▶ **Instructions for the task**
Report each line of the listing below that holds "sizes".

▶ **Source data**

┌──

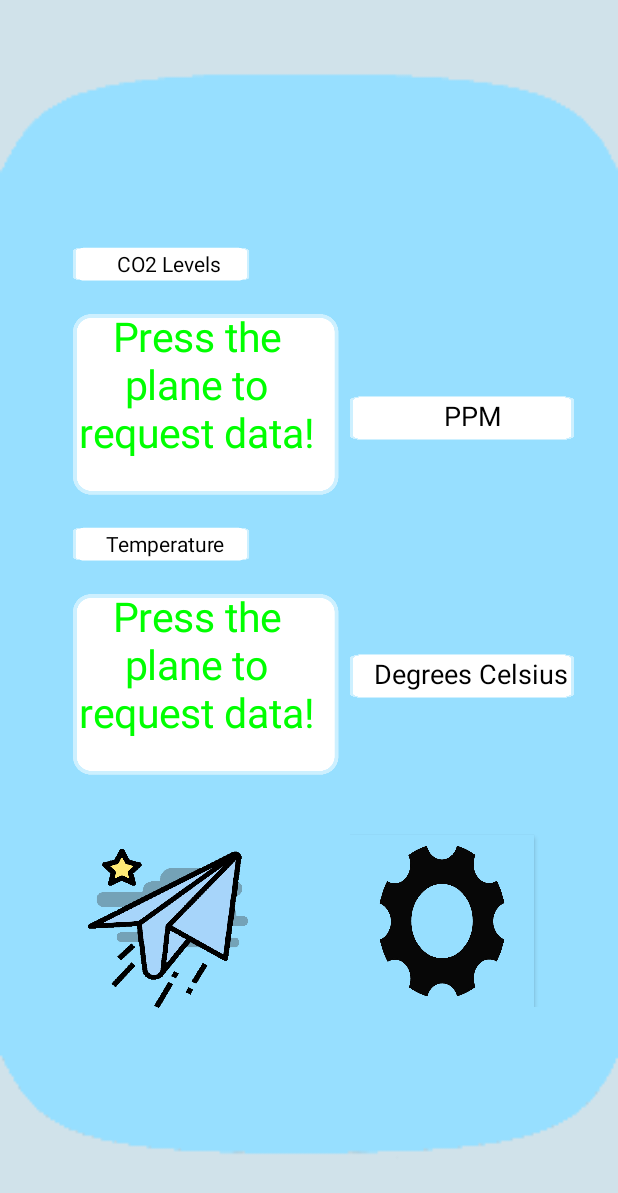
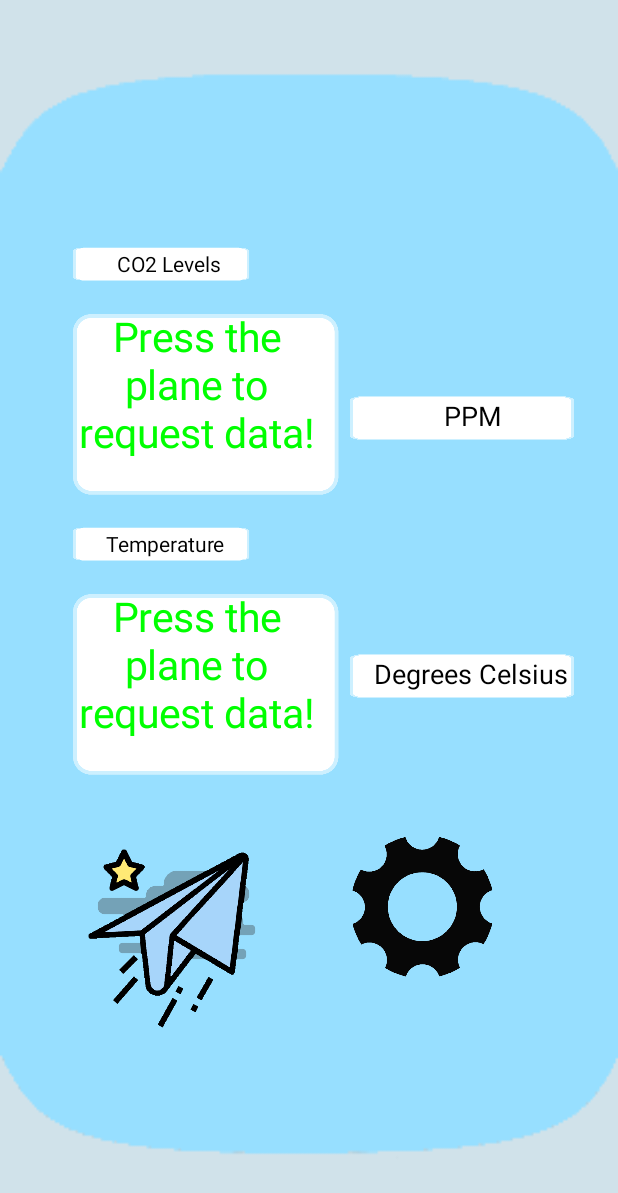
Before and after one commit to Ryker-Smith/CO2-MobileApp-red2, an Android app: the screen it shows after launch (MainActivity), on a phone screen of 412 x 824 dp. Shown: the top 1193 px of the screen. Run offline under Robolectric (Android 15) with nearby library versions, the phone set to English and light mode, and no system bars.

Commit message:
Menu images squared-off.

```diff
--- a/app/src/main/java/net/fachtnaroe/co2_mobileapp_red2/MainActivity.java
+++ b/app/src/main/java/net/fachtnaroe/co2_mobileapp_red2/MainActivity.java
@@ -128,8 +128,15 @@ public class MainActivity extends Form implements HandlesEventDispatching {
         HBlock.HeightPercent(5);
         //
         Fetch = new Button(VBlock1);
+        /* Using percentages for button/image size is more
+        likely to yield an image out of proportion.
+        Using pixel sizes maintains proportions, does not add to alignment
+        issues, and can be made easier with a variable for square button images.
         Fetch.HeightPercent(14);
-        Fetch.WidthPercent(30);
+        Fetch.WidthPercent(30); */
+        int FetchPngSize=128;
+        Fetch.Width(FetchPngSize);
+        Fetch.Height(FetchPngSize);
         Fetch.TextColor(COLOR_ORANGE);
         Fetch.Image("Fetch.png");
         Fetch.Shape(BUTTON_SHAPE_ROUNDED);
@@ -170,10 +177,14 @@ public class MainActivity extends Form implements HandlesEventDispatching {
         HBlock.WidthPercent(6);
         //
         Menu = new Button(VBlock2);
-        Menu.HeightPercent(14);
-        Menu.WidthPercent(30);
+        /* Menu.HeightPercent(14);
+        Menu.WidthPercent(30); */
+        // keep button sizes the same for better appearance, but with option to change
+        int CogsPngSize=96; // FetchPngSize;
+        Menu.Width(CogsPngSize);
+        Menu.Height(CogsPngSize);
         Menu.TextColor(COLOR_ORANGE);
-        Menu.Image("cog.png");
+        Menu.Image("cog_squaredoff.png");
         Menu.Shape(BUTTON_SHAPE_ROUNDED);
         //
         EventDispatcher.registerEventForDelegation(this, formName, "Click");
```
Also changed, not shown: app/src/main/assets/cog_squaredoff.png (added).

└──

▶ **Expected answer**
+        Using pixel sizes maintains proportions, does not add to alignment
+        // keep button sizes the same for better appearance, but with option to change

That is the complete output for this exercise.